• [What the task asks] Filter these entries so that only lines with the word "README" remain.

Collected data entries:

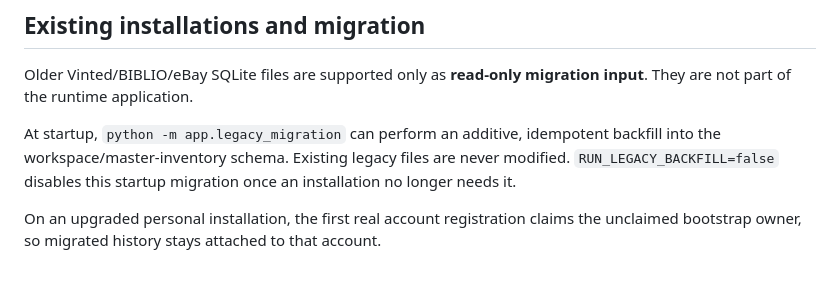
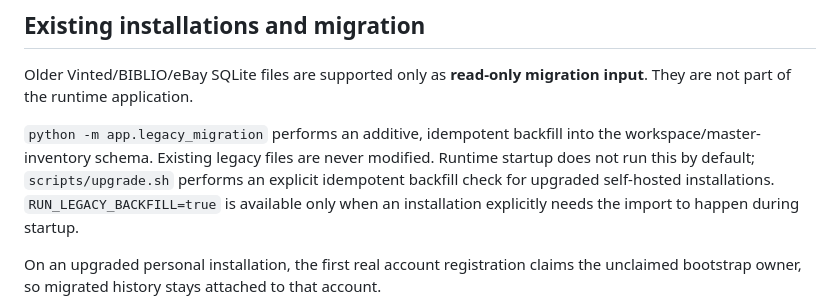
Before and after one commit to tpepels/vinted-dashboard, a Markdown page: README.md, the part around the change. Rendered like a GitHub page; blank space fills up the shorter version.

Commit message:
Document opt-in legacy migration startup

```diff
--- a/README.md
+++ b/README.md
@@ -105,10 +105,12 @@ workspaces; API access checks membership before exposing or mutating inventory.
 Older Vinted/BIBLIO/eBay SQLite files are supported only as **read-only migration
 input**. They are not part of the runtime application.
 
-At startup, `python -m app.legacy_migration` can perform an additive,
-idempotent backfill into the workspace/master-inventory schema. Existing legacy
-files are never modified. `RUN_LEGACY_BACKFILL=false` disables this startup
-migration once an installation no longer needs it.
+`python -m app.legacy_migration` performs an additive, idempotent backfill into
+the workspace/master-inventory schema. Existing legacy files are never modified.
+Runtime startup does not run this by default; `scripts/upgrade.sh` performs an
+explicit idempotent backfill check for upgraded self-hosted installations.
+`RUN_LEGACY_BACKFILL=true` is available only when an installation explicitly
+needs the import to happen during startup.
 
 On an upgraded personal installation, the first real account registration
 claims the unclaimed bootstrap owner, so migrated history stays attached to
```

• [Problem solution]
Before and after one commit to tpepels/vinted-dashboard, a Markdown page: README.md, the part around the change. Rendered like a GitHub page; blank space fills up the shorter version.
--- a/README.md
+++ b/README.md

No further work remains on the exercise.